Fresh herbs from the garden certainly rate as one of summer’s many delights, so why not continue this culinary pleasure by making an indoor herb garden this fall? Here are some simple steps to keep fresh flavors at your fingertips as cooler temps arrive:
1. Proper Picks for Your Herb Garden
Basil, oregano, chives, rosemary, thyme and parsley are popular herbs that do well indoors with the right conditions. Choose herbs that you like and use most frequently.
2. Create a Perfect Foundation or Container for Your Herb Garden
You can start your indoor herb garden from cuttings you’ve rooted from your current outdoor garden, plants you’ve purchased from your local nursery, or seeds. Unless you’re starting your plants from seeds, a 6” pot is a good size to use for your herbs, ensuring they have enough room for their roots to grow. Use a good quality, organic potting soil mix. Keeping your herbs in separate containers makes it easy adjust conditions for each plant’s needs (more or less light, water, plant food, etc.) and keeps aggressive growers, like mint, contained.
3. Get the Light Right to Make Your Herb Garden Grow

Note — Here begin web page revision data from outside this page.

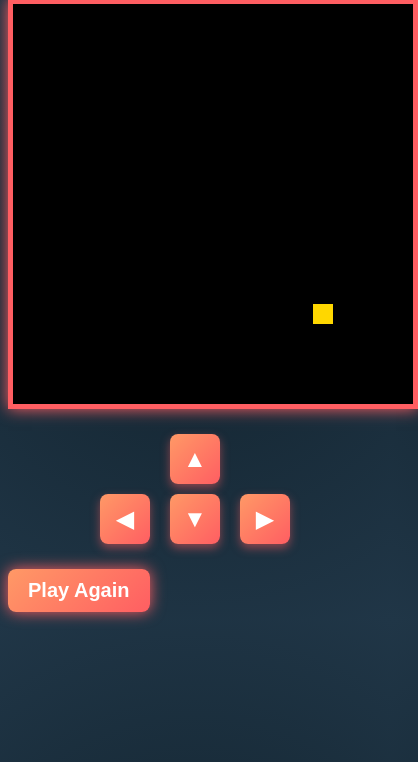
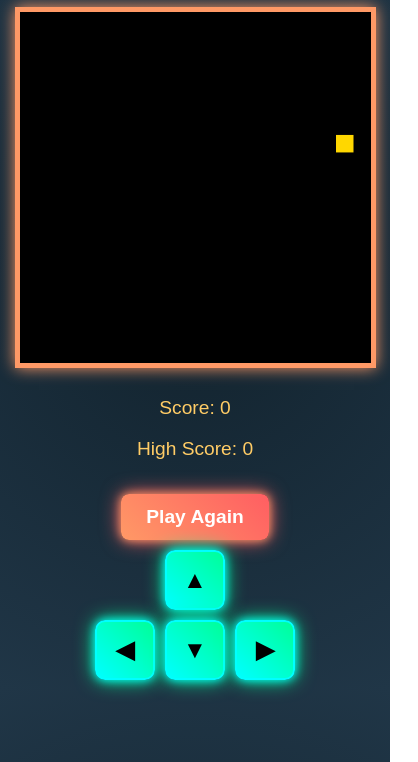
Before and after one commit to smiteshwadher/CobraCircuit, a plain HTML site: page index.html in a window 390 px wide. Shown: the part 82-844 px from the top of the page, 418 px wide, since content can reach past the window. Drawn offline with Linux system fonts and the light colour scheme.

Commit message:
Performance, css fixes & ui responsiveness

```diff
--- a/index.html
+++ b/index.html
@@ -8,7 +8,20 @@
 </head>
 <body>
     <h1>CobraCircuit 🐍</h1>
-    <canvas id="gameCanvas"></canvas>
+    <div id="game-container">
+        <canvas id="gameCanvas" width="400" height="400"></canvas>
+        <div id="scoreboard">
+            <p>Score: <span id="score">0</span></p>
+            <p>High Score: <span id="highScore">0</span></p>
+        </div>
+    </div>
+
+    <!-- Play Again Button -->
+    <div class="button-container">
+        <button id="playAgain" style="display: none;">Play Again</button>
+    </div>
+
+    <!-- Mobile Controls Hidden By Default -->
     <div id="controls">
         <button id="moveUp">▲</button>
         <div class="side-buttons">
@@ -17,8 +30,7 @@
             <button id="moveRight">▶</button>
         </div>
     </div>
-    <!-- Play Again Button -->
-    <button id="playAgain" style="display: none;">Play Again</button>
+
     <script src="script.js"></script>
 </body>
 </html>
--- a/script.js
+++ b/script.js
@@ -1,122 +1,142 @@
+// Select elements
 const canvas = document.getElementById("gameCanvas");
 const ctx = canvas.getContext("2d");
+const playAgainBtn = document.getElementById("playAgain");
+const scoreDisplay = document.getElementById("score");
+const highScoreDisplay = document.getElementById("highScore");
+const controls = document.getElementById("controls");
 
-canvas.width = 400;
-canvas.height = 400;
+// Mobile Buttons
+const upBtn = document.getElementById("moveUp");
+const downBtn = document.getElementById("moveDown");
+const leftBtn = document.getElementById("moveLeft");
+const rightBtn = document.getElementById("moveRight");
 
-// Snake Properties
-let snake = [{ x: 10, y: 10 }];
-let direction = "RIGHT";
-let food = { x: 15, y: 15 };
-let gameInterval;
-
-// Detect Mobile Device and Show Controls
-function isMobileDevice() {
-    return /Mobi|Android|iPhone|iPad|iPod/i.test(navigator.userAgent);
+// Detect Mobile Devices and Show/Hide Controls
+function checkDevice() {
+    if (window.innerWidth <= 768) {
+        controls.style.display = "flex";  // Show mobile controls
+    } else {
+        controls.style.display = "none";  // Hide on larger screens
+    }
 }
 
-if (isMobileDevice()) {
-    document.getElementById("controls").classList.remove("hidden");
-}
+// Run on Load & Resize
+window.onload = checkDevice;
+window.onresize = checkDevice;
 
-// Start the game
-function startGame() {
-    gameInterval = setInterval(gameLoop, 100);
-}
+// Game variables
+let snake = [{ x: 10, y: 10 }];
+let food = { x: 5, y: 5 };
+let dx = 1, dy = 0;
+let score = 0;
+let highScore = localStorage.getItem("highScore") || 0;
+highScoreDisplay.textContent = highScore;
+let gameInterval;
+let speed = 120; // Increased speed (Lower = Faster)
 
-// Draw Snake and Food
-function draw() {
-    ctx.fillStyle = "black";
-    ctx.fillRect(0, 0, canvas.width, canvas.height);
-
-    // Draw Snake
-    ctx.fillStyle = "#00FFFF";
+// Draw Snake
+function drawSnake() {
+    ctx.fillStyle = "#00FFFF"; // Neon Cyan
     snake.forEach((segment) => {
         ctx.fillRect(segment.x * 20, segment.y * 20, 20, 20);
     });
+}
 
-    // Draw Food
-    ctx.fillStyle = "#FFD700";
+// Draw Food
+function drawFood() {
+    ctx.fillStyle = "#FFD700"; // Gold Color
     ctx.fillRect(food.x * 20, food.y * 20, 20, 20);
 }
 
 // Move Snake
 function moveSnake() {
-    let head = { ...snake[0] };
-
-    switch (direction) {
-        case "UP":
-            head.y--;
-            break;
-        case "DOWN":
-            head.y++;
-            break;
-        case "LEFT":
-            head.x--;
-            break;
-        case "RIGHT":
-            head.x++;
-            break;
-    }
-
+    let head = { x: snake[0].x + dx, y: snake[0].y + dy };
     snake.unshift(head);
 
-    // Check Collision with Food
     if (head.x === food.x && head.y === food.y) {
-        food = {
-            x: Math.floor(Math.random() * (canvas.width / 20)),
-            y: Math.floor(Math.random() * (canvas.height / 20)),
-        };
+        generateFood();
+        updateScore();
     } else {
         snake.pop();
     }
+}
 
-    // Check Game Over
+// Check Collision
+function checkCollision() {
+    let head = snake[0];
     if (
-        head.x < 0 || head.x >= canvas.width / 20 ||
-        head.y < 0 || head.y >= canvas.height / 20 ||
+        head.x < 0 || head.y < 0 ||
+        head.x >= canvas.width / 20 ||
+        head.y >= canvas.height / 20 ||
         snake.slice(1).some(segment => segment.x === head.x && segment.y === head.y)
     ) {
         gameOver();
     }
 }
 
-// Game Loop
-function gameLoop() {
-    moveSnake();
-    draw();
+// Generate New Food
+function generateFood() {
+    food = {
+        x: Math.floor(Math.random() * (canvas.width / 20)),
+        y: Math.floor(Math.random() * (canvas.height / 20))
+    };
 }
 
-// Handle Game Over
+// Update Score
+function updateScore() {
+    score++;
+    scoreDisplay.textContent = score;
+    if (score > highScore) {
+        highScore = score;
+        localStorage.setItem("highScore", highScore);
+        highScoreDisplay.textContent = highScore;
+    }
+}
+
+// Game Loop (Optimized)
+function gameLoop() {
+    ctx.clearRect(0, 0, canvas.width, canvas.height);
+    drawSnake();
+    drawFood();
+    moveSnake();
+    checkCollision();
+    setTimeout(gameLoop, speed);
+}
+
+// Game Over
 function gameOver() {
-    clearInterval(gameInterval);
-    document.getElementById("playAgain").style.display = "block";
+    playAgainBtn.style.display = "block";
+}
+
+// Start Game
+function startGame() {
+    snake = [{ x: 10, y: 10 }];
+    dx = 1;
+    dy = 0;
+    score = 0;
+    scoreDisplay.textContent = score;
+    playAgainBtn.style.display = "none";
+    generateFood();
+    gameLoop();
 }
 
 // Play Again Button
-document.getElementById("playAgain").addEventListener("click", () => {
-    snake = [{ x: 10, y: 10 }];
-    direction = "RIGHT";
-    food = { x: 15, y: 15 };
-    document.getElementById("playAgain").style.display = "none";
-    startGame();
-});
+playAgainBtn.addEventListener("click", startGame);
 
 // Keyboard Controls
 document.addEventListener("keydown", (event) => {
-    if (event.key === "ArrowUp" && direction !== "DOWN") direction = "UP";
-    if (event.key === "ArrowDown" && direction !== "UP") direction = "DOWN";
-    if (event.key === "ArrowLeft" && direction !== "RIGHT") direction = "LEFT";
-    if (event.key === "ArrowRight" && direction !== "LEFT") direction = "RIGHT";
+    if (event.key === "ArrowUp" && dy === 0) { dx = 0; dy = -1; }
+    if (event.key === "ArrowDown" && dy === 0) { dx = 0; dy = 1; }
+    if (event.key === "ArrowLeft" && dx === 0) { dx = -1; dy = 0; }
+    if (event.key === "ArrowRight" && dx === 0) { dx = 1; dy = 0; }
 });
 
-// Mobile Controls
-if (isMobileDevice()) {
-    document.getElementById("moveUp").addEventListener("click", () => direction = "UP");
-    document.getElementById("moveDown").addEventListener("click", () => direction = "DOWN");
-    document.getElementById("moveLeft").addEventListener("click", () => direction = "LEFT");
-    document.getElementById("moveRight").addEventListener("click", () => direction = "RIGHT");
-}
+// Mobile Touch Controls
+upBtn.addEventListener("click", () => { dx = 0; dy = -1; });
+downBtn.addEventListener("click", () => { dx = 0; dy = 1; });
+leftBtn.addEventListener("click", () => { dx = -1; dy = 0; });
+rightBtn.addEventListener("click", () => { dx = 1; dy = 0; });
 
-// Start the Game
+// Start game initially
 startGame();
--- a/style.css
+++ b/style.css
@@ -1,9 +1,12 @@
-/* Global Styles */
+/* General Page Styling */
 body {
     text-align: center;
     background: radial-gradient(circle, #12232E, #203647);
     color: #ff9966;
     font-family: 'Arial', sans-serif;
+    display: flex;
+    flex-direction: column;
+    align-items: center;
 }
 
 /* Title Styling */
@@ -12,80 +15,97 @@ h1 {
     text-shadow: 0 0 10px #ff9966;
 }
 
-/* Game Canvas */
-#gameCanvas {
-    display: block;
-    margin: 20px auto;
-    background-color: black;
-    border: 5px solid #ff5e62;
-    box-shadow: 0px 0px 15px #ff5e62;
-}
-
-/* Controls */
-#controls {
+/* Game Container */
+#game-container {
     display: flex;
     flex-direction: column;
     align-items: center;
-    margin-top: 20px;
 }
 
-/* Arrow Buttons */
-#controls button {
-    font-size: 30px;
-    width: 60px;
-    height: 60px;
-    margin: 5px;
-    background: linear-gradient(135deg, #ff9966, #ff5e62);
-    color: white;
-    border: none;
-    border-radius: 8px;
-    cursor: pointer;
-    box-shadow: 0 4px 10px rgba(255, 94, 98, 0.5);
-    transition: all 0.2s ease-in-out;
+/* Canvas Styling */
+canvas {
+    border: 5px solid #ff9966;
+    box-shadow: 0 0 15px #ff9966;
+    background-color: black;
+    max-width: 100%;
 }
 
-/* Hover Effect */
-#controls button:hover {
-    transform: scale(1.1);
-}
-
-/* Arrange side buttons properly */
-.side-buttons {
-    display: flex;
-    gap: 10px;
+/* Scoreboard */
+#scoreboard {
+    font-size: 1.2rem;
+    margin-top: 10px;
+    color: #ffcc66;
 }
 
 /* Play Again Button */
+.button-container {
+    display: flex;
+    justify-content: center;
+    width: 100%;
+    margin-top: 15px;
+}
+
 #playAgain {
-    display: none;
-    margin-top: 20px;
-    padding: 10px 20px;
-    font-size: 20px;
+    padding: 12px 25px;
+    font-size: 1.2rem;
     font-weight: bold;
     color: white;
-    background: linear-gradient(135deg, #ff9966, #ff5e62);
+    background: linear-gradient(45deg, #ff9966, #ff5e62);
     border: none;
+    cursor: pointer;
     border-radius: 8px;
-    cursor: pointer;
-    box-shadow: 0px 0px 15px #ff5e62;
+    box-shadow: 0 0 10px #ff9966, 0 0 20px #ff5e62;
+    transition: all 0.3s ease-in-out;
 }
 
 #playAgain:hover {
-    transform: scale(1.1);
+    box-shadow: 0 0 20px #ff9966, 0 0 30px #ff5e62;
+    transform: scale(1.05);
 }
 
-/* Hide Controls on Desktop */
-@media (min-width: 769px) {
+/* Mobile Controls (Hidden on Desktop) */
+#controls {
+    display: none;
+    margin-top: 10px;
+}
+
+/* Show controls only on mobile */
+@media (max-width: 768px) {
     #controls {
-        display: none !important;
+        display: flex;
+        flex-direction: column;
+        align-items: center;
+        gap: 10px;
+    }
+
+    .side-buttons {
+        display: flex;
+        gap: 10px;
+    }
+
+    /* Neon-Styled Mobile Buttons */
+    #controls button {
+        width: 60px;
+        height: 60px;
+        font-size: 1.5rem;
+        font-weight: bold;
+        background: linear-gradient(45deg, #00FFFF, #00FF99);
+        color: black;
+        border: 2px solid #00FFFF;
+        border-radius: 10px;
+        cursor: pointer;
+        box-shadow: 0 0 10px #00FFFF, 0 0 20px #00FF99;
+        transition: all 0.3s ease-in-out;
+    }
+
+    #controls button:active {
+        background: linear-gradient(45deg, #00FF99, #00FFFF);
+        box-shadow: 0 0 15px #00FF99, 0 0 25px #00FFFF;
+        transform: scale(0.95);
+    }
+
+    canvas {
+        width: 90vw;
+        height: auto;
     }
 }
-
-/* Mobile Responsiveness */
-@media (max-width: 768px) {
-    #controls button {
-        width: 50px;
-        height: 50px;
-        font-size: 24px;
-    }
-}
```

Herbs require a lot of light, and often the brightest indoor spot can’t compete with the sun on even a cloudy day. A southern-facing window is usually your best bet for light requirements. Make sure to keep the leaves of your plants from touching the glass on the window, since that could burn them. If you don’t have a windowsill, countertop or shelf that faces a south-facing window, consider purchasing a suction-cup shelf for window gardens. If you don’t have a natural source of bright light, consider grow-lights for your herbs.

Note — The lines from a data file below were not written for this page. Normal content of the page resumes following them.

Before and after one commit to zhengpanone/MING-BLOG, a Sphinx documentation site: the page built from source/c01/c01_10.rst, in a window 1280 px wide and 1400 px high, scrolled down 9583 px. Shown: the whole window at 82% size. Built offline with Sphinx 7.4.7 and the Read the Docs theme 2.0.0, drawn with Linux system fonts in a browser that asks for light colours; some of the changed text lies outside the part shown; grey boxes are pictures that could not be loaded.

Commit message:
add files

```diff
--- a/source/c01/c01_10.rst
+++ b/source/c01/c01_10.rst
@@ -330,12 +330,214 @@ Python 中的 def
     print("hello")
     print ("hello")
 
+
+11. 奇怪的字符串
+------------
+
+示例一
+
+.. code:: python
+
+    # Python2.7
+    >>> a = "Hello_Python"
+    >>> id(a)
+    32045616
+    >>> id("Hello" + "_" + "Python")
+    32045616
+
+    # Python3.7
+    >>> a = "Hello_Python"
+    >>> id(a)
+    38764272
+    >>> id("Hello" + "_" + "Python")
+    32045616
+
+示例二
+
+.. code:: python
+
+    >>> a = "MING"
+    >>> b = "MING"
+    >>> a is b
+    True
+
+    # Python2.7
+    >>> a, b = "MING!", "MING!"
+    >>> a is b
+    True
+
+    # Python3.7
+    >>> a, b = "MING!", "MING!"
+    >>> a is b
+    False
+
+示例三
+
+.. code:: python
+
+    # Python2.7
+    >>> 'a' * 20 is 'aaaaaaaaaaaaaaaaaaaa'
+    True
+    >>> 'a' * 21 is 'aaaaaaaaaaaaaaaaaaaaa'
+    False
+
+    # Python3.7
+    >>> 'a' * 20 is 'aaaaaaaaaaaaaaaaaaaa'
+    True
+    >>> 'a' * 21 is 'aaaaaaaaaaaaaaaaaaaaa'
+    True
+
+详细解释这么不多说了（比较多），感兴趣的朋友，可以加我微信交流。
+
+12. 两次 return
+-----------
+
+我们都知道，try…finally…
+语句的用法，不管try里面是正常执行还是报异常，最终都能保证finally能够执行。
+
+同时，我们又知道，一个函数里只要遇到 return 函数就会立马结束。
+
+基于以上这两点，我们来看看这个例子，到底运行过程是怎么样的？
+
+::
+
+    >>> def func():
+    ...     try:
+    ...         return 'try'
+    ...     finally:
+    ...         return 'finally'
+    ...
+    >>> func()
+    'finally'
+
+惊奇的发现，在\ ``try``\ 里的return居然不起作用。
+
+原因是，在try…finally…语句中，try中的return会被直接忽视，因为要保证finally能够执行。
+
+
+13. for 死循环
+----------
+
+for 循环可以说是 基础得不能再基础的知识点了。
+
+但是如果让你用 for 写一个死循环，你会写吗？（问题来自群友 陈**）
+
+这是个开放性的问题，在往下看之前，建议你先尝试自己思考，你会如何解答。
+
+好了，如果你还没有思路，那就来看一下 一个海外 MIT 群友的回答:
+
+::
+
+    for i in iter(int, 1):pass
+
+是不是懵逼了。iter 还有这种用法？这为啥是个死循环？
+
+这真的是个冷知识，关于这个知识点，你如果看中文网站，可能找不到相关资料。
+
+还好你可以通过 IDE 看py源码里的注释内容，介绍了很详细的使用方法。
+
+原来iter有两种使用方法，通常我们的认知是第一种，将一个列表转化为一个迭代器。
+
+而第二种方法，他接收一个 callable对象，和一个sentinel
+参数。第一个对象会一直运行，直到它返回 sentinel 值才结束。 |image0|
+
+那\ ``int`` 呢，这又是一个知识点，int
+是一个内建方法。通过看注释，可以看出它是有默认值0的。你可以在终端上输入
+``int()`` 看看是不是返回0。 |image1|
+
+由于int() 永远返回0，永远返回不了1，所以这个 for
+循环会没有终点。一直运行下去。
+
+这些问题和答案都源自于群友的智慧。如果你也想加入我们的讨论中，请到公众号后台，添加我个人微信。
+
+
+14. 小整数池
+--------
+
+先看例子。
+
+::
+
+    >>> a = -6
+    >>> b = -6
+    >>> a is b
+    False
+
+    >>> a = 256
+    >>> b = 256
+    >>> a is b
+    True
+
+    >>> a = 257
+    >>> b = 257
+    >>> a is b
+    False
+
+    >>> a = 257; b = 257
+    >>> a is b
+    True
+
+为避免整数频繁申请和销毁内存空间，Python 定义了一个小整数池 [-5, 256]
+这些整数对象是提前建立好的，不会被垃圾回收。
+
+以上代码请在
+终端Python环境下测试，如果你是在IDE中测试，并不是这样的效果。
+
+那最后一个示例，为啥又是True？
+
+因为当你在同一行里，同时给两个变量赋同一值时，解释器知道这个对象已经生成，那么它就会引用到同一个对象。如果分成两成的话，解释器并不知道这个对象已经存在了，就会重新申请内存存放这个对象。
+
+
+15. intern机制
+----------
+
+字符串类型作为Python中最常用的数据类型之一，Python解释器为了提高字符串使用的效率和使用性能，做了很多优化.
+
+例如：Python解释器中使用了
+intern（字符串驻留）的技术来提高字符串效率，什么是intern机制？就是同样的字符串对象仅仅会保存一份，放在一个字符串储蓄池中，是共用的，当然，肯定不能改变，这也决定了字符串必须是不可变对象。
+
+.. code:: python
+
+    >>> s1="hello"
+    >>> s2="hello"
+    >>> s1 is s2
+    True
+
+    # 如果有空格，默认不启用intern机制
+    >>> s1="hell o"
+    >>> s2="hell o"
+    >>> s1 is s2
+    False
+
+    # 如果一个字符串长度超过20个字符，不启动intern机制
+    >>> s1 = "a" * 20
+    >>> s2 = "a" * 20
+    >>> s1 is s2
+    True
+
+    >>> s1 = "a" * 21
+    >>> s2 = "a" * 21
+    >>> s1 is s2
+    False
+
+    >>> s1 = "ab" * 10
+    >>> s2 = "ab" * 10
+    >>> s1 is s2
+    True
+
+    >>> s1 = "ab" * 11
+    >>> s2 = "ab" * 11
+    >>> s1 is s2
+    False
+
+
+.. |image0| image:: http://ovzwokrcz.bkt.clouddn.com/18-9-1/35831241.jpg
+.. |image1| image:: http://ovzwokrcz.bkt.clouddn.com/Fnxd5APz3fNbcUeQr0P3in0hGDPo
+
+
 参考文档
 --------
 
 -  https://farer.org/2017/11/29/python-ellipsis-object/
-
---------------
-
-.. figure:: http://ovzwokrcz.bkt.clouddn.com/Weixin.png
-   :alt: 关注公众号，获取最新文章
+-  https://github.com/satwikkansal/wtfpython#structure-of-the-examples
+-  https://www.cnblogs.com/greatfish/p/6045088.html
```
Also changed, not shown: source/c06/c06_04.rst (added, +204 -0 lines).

4. Water Your Indoor Herb Garden Properly
While adequate water is essential for your herbs, too much water can kill your plants just as easily, by drowning the roots. Water your plants when the soil looks and feels dry and make sure to use pots with adequate drainage.
5. Feed, Water & Fertilize Your Herb Garden Properly
Opt for water-based fertilizer for your indoor herb garden, such as a granular or fish-emulsion fertilizers. The standard fertilizer ratio is too concentrated for indoor container plants, so dilute the fertilizer to about ¼ of its recommended amount . Outdoors, fertilizer can naturally filter out to the surrounding soil, while it has nowhere to go inside a container. A good practice is to water your plants thoroughly prior to applying the ¼ strength fertilizer solution. Watering the plants before applying fertilizer increases the plant’s absorption rate for the nutrients. Consider fertilizing with a diluted solution once a week or so, and once a month “flush” your plants by placing them in the sink, watering them completely, allow them to drain completely, then repeat the process one more time and place it back in their sunny location after they have drained thoroughly.